START Records for the exercise

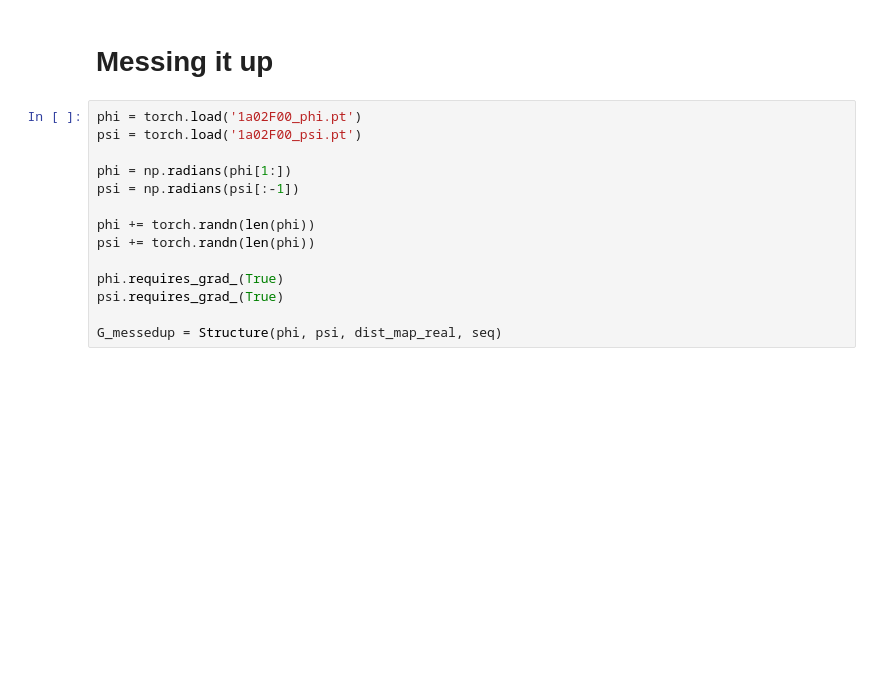
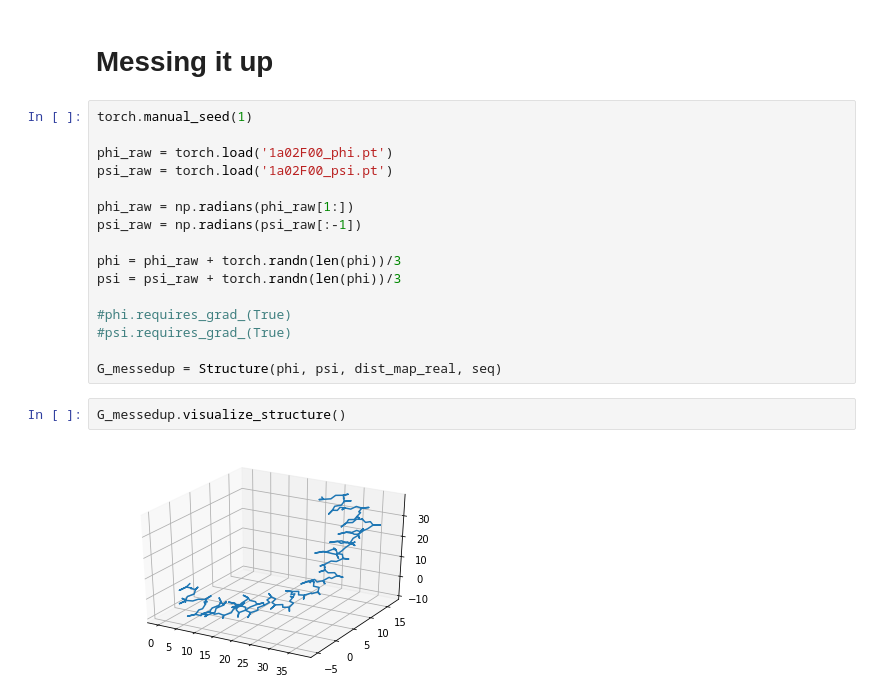
Before and after one commit to andynet/protein_folding, a Jupyter notebook: scripts/structure_realization_our/geometry_class.ipynb, the cells around one changed output. Drawn from its saved outputs; the diff is of its cells as text; blank space fills up the shorter version.

Commit message:
structure realization scripts

```diff
--- a/scripts/structure_realization_our/geometry_class.ipynb
+++ b/scripts/structure_realization_our/geometry_class.ipynb
@@ -194,16 +204,22 @@ Canvas(toolbar=Toolbar(toolitems=[('Home', 'Reset original view', 'home', 'home'
 # %% [markdown]
 # Messing it up
 # %%
-phi = torch.load('1a02F00_phi.pt')
-psi = torch.load('1a02F00_psi.pt')
+torch.manual_seed(1)
 
-phi = np.radians(phi[1:])
-psi = np.radians(psi[:-1])
+phi_raw = torch.load('1a02F00_phi.pt')
+psi_raw = torch.load('1a02F00_psi.pt')
 
-phi += torch.randn(len(phi))
-psi += torch.randn(len(phi))
+phi_raw = np.radians(phi_raw[1:])
+psi_raw = np.radians(psi_raw[:-1])
 
-phi.requires_grad_(True)
-psi.requires_grad_(True)
+phi = phi_raw + torch.randn(len(phi))/3
+psi = psi_raw + torch.randn(len(phi))/3
+
+#phi.requires_grad_(True)
+#psi.requires_grad_(True)
 
 G_messedup = Structure(phi, psi, dist_map_real, seq)
+# %%
+G_messedup.visualize_structure()
+# %% [output]
+[figure, added]
```
Also changed, not shown: parts of 48 cells of this notebook, 11 other files.
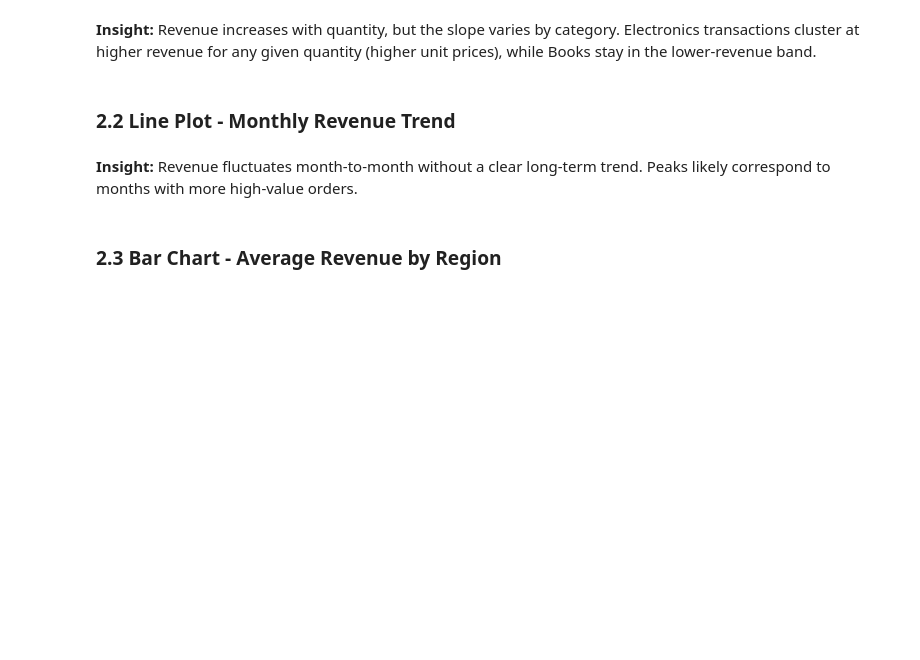
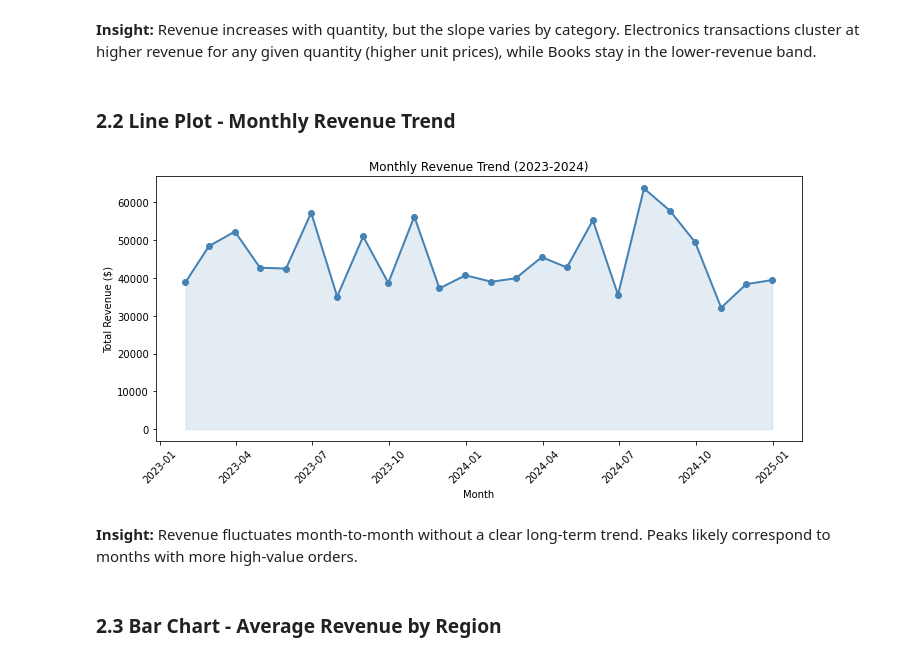
Before and after one commit to fortunatohfUC/MSCS_634_Lab_1, a Jupyter notebook: MSCS_634_Lab_1.ipynb, the cells around one changed output. Cells and saved outputs as stored; diff of their text form; code cells hidden in the pictures; blank space fills up the shorter version.

```diff
--- a/MSCS_634_Lab_1.ipynb
+++ b/MSCS_634_Lab_1.ipynb
@@ -73,18 +83,20 @@ plt.show()
 # %% [markdown]
 ### 2.2 Line Plot - Monthly Revenue Trend
 # %%
-monthly = df.set_index('Order_Date').resample('ME')['Revenue'].sum().reset_index()
+monthly = df.set_index('Order_Date').resample('M')['Revenue'].sum().reset_index()
 monthly.columns = ['Month', 'Total_Revenue']
 
 plt.figure(figsize=(10, 5))
 plt.plot(monthly['Month'], monthly['Total_Revenue'], marker='o', linewidth=2, color='steelblue')
 plt.fill_between(monthly['Month'], monthly['Total_Revenue'], alpha=0.15, color='steelblue')
 plt.xlabel('Month')
 plt.ylabel('Total Revenue ($)')
 plt.title('Monthly Revenue Trend (2023-2024)')
 plt.xticks(rotation=45)
 plt.tight_layout()
 plt.show()
+# %% [output]
+[figure, added]
 # %% [markdown]
 **Insight:** Revenue fluctuates month-to-month without a clear long-term trend. Peaks likely correspond to months with more high-value orders.
 # %% [markdown]
```
Also changed, not shown: parts of 22 cells of this notebook, 24 other files.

END Records for the exercise

Return every line shown above without changing a word, and skip the pictures.

Before and after one commit to andynet/protein_folding, a Jupyter notebook: scripts/structure_realization_our/geometry_class.ipynb, the cells around one changed output. Drawn from its saved outputs; the diff is of its cells as text; blank space fills up the shorter version.

Commit message:
structure realization scripts

```diff
--- a/scripts/structure_realization_our/geometry_class.ipynb
+++ b/scripts/structure_realization_our/geometry_class.ipynb
@@ -194,16 +204,22 @@ Canvas(toolbar=Toolbar(toolitems=[('Home', 'Reset original view', 'home', 'home'
 # %% [markdown]
 # Messing it up
 # %%
-phi = torch.load('1a02F00_phi.pt')
-psi = torch.load('1a02F00_psi.pt')
+torch.manual_seed(1)
 
-phi = np.radians(phi[1:])
-psi = np.radians(psi[:-1])
+phi_raw = torch.load('1a02F00_phi.pt')
+psi_raw = torch.load('1a02F00_psi.pt')
 
-phi += torch.randn(len(phi))
-psi += torch.randn(len(phi))
+phi_raw = np.radians(phi_raw[1:])
+psi_raw = np.radians(psi_raw[:-1])
 
-phi.requires_grad_(True)
-psi.requires_grad_(True)
+phi = phi_raw + torch.randn(len(phi))/3
+psi = psi_raw + torch.randn(len(phi))/3
+
+#phi.requires_grad_(True)
+#psi.requires_grad_(True)
 
 G_messedup = Structure(phi, psi, dist_map_real, seq)
+# %%
+G_messedup.visualize_structure()
+# %% [output]
+[figure, added]
```
Also changed, not shown: parts of 48 cells of this notebook, 11 other files.
Before and after one commit to fortunatohfUC/MSCS_634_Lab_1, a Jupyter notebook: MSCS_634_Lab_1.ipynb, the cells around one changed output. Cells and saved outputs as stored; diff of their text form; code cells hidden in the pictures; blank space fills up the shorter version.

```diff
--- a/MSCS_634_Lab_1.ipynb
+++ b/MSCS_634_Lab_1.ipynb
@@ -73,18 +83,20 @@ plt.show()
 # %% [markdown]
 ### 2.2 Line Plot - Monthly Revenue Trend
 # %%
-monthly = df.set_index('Order_Date').resample('ME')['Revenue'].sum().reset_index()
+monthly = df.set_index('Order_Date').resample('M')['Revenue'].sum().reset_index()
 monthly.columns = ['Month', 'Total_Revenue']
 
 plt.figure(figsize=(10, 5))
 plt.plot(monthly['Month'], monthly['Total_Revenue'], marker='o', linewidth=2, color='steelblue')
 plt.fill_between(monthly['Month'], monthly['Total_Revenue'], alpha=0.15, color='steelblue')
 plt.xlabel('Month')
 plt.ylabel('Total Revenue ($)')
 plt.title('Monthly Revenue Trend (2023-2024)')
 plt.xticks(rotation=45)
 plt.tight_layout()
 plt.show()
+# %% [output]
+[figure, added]
 # %% [markdown]
 **Insight:** Revenue fluctuates month-to-month without a clear long-term trend. Peaks likely correspond to months with more high-value orders.
 # %% [markdown]
```
Also changed, not shown: parts of 22 cells of this notebook, 24 other files.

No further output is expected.